User interface change data:
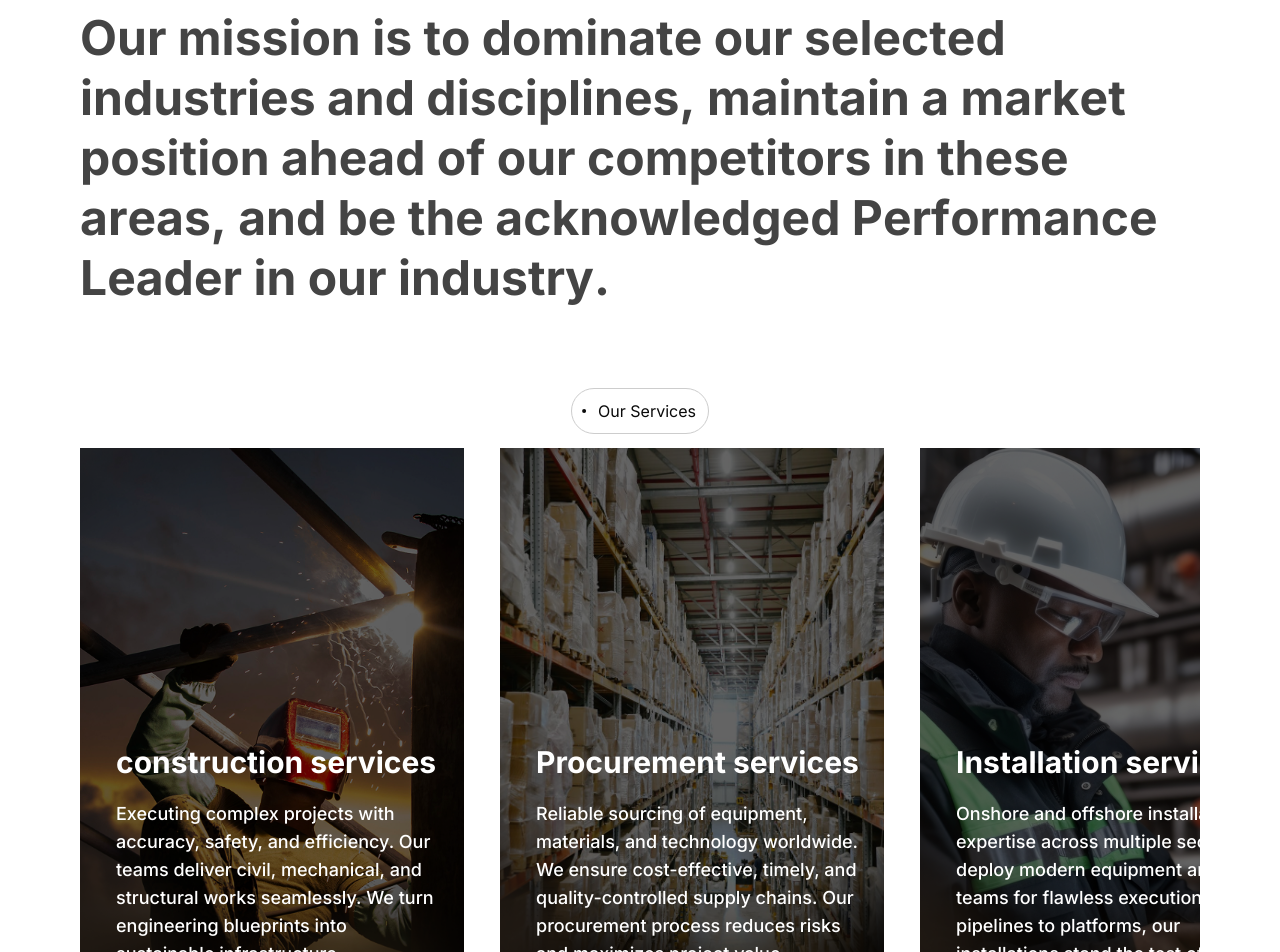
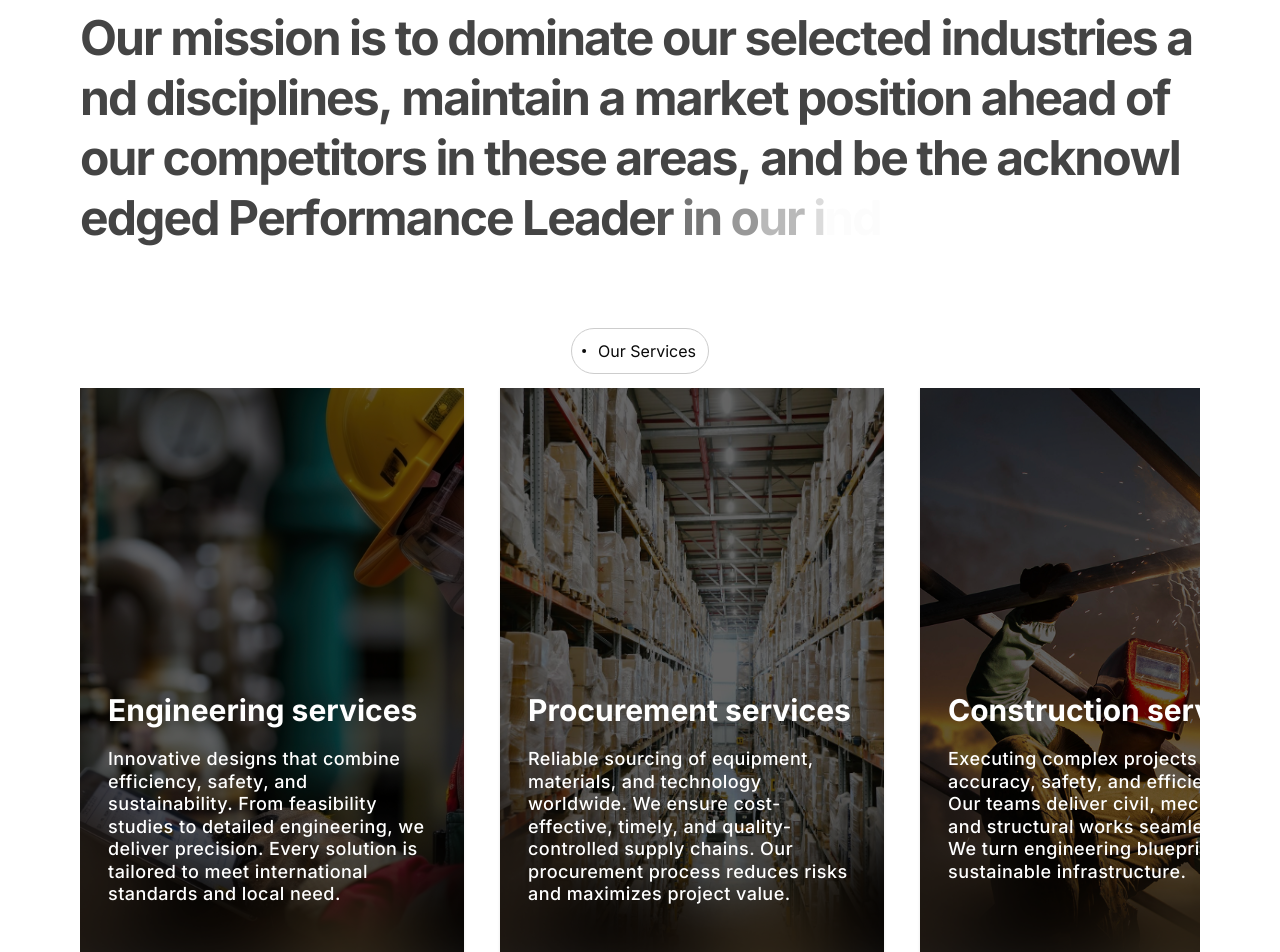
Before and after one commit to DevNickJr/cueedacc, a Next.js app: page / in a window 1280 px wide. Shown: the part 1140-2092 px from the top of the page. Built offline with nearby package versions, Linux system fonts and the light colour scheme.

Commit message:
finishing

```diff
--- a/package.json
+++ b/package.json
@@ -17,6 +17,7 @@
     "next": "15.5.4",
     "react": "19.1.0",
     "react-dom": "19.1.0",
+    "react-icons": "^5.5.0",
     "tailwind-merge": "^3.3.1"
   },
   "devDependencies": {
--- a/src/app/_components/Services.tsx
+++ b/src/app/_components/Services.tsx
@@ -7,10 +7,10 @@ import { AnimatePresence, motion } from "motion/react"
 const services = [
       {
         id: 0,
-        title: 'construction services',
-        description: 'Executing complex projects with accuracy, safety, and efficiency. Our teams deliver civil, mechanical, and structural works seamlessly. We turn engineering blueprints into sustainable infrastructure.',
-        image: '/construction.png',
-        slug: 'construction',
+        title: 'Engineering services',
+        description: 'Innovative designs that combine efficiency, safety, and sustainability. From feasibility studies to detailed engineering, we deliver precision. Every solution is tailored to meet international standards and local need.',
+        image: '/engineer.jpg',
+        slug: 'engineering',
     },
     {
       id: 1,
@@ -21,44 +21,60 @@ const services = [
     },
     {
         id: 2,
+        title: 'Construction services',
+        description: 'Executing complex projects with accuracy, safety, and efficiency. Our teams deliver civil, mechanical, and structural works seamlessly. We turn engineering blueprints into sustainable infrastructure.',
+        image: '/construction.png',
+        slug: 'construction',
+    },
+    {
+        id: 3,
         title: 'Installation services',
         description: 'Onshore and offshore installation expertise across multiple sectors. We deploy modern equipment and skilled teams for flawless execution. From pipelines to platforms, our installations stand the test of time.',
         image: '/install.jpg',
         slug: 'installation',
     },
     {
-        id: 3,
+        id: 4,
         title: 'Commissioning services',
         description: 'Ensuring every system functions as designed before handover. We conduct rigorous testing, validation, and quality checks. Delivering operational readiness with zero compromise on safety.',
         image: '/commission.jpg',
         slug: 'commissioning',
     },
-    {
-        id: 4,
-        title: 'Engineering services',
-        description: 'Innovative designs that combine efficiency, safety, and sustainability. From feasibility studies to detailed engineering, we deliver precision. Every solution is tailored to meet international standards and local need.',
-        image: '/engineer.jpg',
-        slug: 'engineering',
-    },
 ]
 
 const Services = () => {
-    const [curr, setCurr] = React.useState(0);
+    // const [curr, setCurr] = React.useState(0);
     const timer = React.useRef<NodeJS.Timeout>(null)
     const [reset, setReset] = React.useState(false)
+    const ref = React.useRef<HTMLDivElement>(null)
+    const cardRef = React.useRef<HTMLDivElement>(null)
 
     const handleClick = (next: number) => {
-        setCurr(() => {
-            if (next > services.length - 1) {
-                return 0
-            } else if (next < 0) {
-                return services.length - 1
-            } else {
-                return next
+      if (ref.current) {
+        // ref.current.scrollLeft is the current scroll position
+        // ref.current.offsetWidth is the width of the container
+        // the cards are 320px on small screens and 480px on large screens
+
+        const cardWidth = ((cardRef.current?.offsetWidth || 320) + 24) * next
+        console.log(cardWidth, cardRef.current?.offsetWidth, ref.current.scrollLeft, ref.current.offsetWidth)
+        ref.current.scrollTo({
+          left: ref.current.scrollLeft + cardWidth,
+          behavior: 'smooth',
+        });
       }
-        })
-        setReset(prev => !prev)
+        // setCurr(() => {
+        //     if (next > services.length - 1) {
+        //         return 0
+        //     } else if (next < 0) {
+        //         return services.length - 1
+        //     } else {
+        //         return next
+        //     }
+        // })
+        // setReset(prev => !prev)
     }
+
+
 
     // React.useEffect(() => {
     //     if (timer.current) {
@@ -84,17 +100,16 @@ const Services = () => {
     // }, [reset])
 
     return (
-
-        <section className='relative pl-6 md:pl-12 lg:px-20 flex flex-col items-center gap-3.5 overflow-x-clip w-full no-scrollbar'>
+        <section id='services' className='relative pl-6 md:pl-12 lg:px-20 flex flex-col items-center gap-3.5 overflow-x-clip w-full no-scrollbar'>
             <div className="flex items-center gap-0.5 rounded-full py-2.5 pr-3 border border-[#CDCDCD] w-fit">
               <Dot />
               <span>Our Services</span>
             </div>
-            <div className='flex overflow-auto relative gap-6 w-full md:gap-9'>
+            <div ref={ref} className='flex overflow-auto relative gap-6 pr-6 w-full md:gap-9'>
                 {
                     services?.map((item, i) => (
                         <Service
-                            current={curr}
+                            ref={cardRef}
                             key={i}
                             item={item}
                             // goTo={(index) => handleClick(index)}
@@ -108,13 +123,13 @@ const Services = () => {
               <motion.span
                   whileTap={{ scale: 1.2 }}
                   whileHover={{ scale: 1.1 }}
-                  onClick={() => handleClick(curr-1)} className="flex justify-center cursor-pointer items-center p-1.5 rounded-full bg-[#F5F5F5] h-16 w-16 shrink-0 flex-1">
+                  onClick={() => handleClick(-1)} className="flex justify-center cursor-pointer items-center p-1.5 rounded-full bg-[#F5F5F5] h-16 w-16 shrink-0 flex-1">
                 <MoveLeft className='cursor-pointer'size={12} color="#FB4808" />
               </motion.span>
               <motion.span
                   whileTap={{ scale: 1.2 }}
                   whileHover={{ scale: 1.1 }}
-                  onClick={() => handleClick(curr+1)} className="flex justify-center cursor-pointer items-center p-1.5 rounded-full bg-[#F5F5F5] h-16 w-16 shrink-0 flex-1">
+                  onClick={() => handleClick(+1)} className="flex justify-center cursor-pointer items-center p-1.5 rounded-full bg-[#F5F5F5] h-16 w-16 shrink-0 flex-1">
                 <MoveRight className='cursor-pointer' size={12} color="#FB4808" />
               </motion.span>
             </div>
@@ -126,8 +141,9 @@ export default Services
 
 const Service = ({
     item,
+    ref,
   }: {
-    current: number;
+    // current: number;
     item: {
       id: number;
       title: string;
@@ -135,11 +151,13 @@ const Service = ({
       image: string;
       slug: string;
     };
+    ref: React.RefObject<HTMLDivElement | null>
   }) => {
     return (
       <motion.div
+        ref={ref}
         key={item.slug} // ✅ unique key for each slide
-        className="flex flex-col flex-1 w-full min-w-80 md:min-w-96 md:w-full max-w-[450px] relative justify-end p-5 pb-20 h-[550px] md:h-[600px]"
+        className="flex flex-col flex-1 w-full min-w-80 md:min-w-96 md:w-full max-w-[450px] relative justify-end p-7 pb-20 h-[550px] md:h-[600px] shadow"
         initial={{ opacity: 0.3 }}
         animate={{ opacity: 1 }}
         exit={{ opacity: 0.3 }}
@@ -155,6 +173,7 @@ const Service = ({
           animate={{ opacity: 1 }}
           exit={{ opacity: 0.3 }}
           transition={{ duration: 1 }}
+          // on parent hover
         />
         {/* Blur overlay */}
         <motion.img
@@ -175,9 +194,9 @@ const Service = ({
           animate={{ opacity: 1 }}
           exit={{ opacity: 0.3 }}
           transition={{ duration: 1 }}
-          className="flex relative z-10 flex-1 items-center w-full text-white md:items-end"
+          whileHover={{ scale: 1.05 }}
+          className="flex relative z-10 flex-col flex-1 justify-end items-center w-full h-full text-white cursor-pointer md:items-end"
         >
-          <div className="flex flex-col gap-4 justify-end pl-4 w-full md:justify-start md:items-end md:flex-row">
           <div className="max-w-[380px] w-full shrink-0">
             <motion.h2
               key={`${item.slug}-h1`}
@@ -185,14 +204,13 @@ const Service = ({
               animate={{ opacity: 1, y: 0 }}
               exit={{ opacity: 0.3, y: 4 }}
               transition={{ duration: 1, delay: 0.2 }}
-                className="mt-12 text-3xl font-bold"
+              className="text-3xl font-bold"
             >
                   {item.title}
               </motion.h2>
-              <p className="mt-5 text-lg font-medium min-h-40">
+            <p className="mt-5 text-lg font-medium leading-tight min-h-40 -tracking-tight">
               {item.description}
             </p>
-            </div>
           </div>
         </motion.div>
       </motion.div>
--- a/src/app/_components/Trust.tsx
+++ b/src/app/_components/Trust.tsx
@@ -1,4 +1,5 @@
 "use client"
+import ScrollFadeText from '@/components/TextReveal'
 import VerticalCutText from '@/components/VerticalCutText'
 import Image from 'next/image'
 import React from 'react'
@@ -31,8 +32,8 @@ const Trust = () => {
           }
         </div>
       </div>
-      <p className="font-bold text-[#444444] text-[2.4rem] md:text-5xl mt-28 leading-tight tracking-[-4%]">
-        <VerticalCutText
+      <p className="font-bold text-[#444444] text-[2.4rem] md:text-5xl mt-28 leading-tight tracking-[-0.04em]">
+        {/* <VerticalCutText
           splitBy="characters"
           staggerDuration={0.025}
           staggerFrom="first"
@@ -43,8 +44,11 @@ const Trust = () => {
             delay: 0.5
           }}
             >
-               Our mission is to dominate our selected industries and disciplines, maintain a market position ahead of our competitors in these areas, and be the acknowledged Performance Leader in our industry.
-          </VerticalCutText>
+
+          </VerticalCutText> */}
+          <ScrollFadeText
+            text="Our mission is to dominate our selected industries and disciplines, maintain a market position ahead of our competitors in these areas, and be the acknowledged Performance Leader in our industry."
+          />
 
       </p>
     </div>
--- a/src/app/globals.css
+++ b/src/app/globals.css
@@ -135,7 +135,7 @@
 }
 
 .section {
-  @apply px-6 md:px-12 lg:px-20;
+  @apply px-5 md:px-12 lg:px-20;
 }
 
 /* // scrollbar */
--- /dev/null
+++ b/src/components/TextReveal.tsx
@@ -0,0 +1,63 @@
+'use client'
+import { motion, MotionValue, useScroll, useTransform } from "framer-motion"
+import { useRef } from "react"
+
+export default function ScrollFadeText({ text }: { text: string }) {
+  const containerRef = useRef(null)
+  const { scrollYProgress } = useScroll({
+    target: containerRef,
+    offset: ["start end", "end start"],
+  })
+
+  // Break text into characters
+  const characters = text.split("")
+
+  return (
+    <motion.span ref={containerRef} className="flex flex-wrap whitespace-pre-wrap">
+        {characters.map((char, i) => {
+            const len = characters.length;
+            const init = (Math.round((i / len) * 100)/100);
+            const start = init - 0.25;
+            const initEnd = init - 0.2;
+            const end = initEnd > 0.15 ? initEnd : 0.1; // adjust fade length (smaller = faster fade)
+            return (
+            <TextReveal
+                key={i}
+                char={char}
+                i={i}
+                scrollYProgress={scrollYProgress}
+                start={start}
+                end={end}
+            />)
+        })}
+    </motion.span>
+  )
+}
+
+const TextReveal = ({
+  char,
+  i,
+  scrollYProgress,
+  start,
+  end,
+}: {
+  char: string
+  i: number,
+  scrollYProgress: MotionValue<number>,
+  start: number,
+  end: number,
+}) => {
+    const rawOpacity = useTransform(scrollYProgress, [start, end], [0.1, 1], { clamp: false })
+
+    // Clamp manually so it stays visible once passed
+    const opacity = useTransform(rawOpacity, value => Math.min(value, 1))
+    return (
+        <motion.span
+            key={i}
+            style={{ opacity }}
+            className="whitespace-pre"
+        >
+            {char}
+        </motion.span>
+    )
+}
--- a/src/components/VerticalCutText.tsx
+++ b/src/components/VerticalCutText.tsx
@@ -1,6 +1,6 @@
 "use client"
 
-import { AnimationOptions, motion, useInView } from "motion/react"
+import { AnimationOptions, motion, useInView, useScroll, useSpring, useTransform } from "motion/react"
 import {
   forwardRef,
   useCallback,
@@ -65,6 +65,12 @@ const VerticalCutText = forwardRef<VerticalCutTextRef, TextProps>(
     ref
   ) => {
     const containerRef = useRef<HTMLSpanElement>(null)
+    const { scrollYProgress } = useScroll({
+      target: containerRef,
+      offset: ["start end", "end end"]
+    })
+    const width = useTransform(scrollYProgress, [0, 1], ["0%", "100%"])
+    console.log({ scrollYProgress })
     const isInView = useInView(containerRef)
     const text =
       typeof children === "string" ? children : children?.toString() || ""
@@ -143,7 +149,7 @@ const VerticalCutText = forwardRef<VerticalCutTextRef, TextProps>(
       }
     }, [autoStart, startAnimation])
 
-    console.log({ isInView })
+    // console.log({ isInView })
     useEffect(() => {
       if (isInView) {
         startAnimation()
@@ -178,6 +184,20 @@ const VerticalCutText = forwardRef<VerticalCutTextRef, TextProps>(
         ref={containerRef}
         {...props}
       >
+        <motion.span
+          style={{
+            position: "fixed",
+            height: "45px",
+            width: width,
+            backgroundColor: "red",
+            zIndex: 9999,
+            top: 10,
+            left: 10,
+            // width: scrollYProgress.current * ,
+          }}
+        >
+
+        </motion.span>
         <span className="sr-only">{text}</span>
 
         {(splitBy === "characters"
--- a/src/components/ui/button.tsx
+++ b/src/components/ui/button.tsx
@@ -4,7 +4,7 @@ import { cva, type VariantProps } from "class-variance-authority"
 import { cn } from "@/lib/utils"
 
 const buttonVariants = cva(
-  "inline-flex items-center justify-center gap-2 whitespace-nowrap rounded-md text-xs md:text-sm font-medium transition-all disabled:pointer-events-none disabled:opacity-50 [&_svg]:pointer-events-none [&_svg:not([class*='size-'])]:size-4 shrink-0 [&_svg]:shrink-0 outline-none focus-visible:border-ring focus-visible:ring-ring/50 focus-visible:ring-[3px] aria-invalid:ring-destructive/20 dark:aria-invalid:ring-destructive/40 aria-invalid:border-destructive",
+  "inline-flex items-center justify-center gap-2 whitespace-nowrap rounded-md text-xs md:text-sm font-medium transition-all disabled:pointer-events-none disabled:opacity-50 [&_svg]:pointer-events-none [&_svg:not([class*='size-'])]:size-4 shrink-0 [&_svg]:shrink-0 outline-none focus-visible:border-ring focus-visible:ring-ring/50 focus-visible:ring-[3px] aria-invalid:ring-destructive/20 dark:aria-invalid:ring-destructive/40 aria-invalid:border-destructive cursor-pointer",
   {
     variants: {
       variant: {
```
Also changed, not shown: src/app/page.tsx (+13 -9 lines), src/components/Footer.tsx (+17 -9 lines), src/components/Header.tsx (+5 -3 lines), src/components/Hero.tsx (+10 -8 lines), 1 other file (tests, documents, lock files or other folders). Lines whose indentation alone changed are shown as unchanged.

**DIRECTIONS FOR THIS TASK:** Check each line of the entries for the string "title". Copy the lines that have it.

**ANSWER SECTION:**
-        title: 'construction services',
+        title: 'Engineering services',
+        title: 'Construction services',
         title: 'Installation services',
         title: 'Commissioning services',
-        title: 'Engineering services',
       title: string;
                   {item.title}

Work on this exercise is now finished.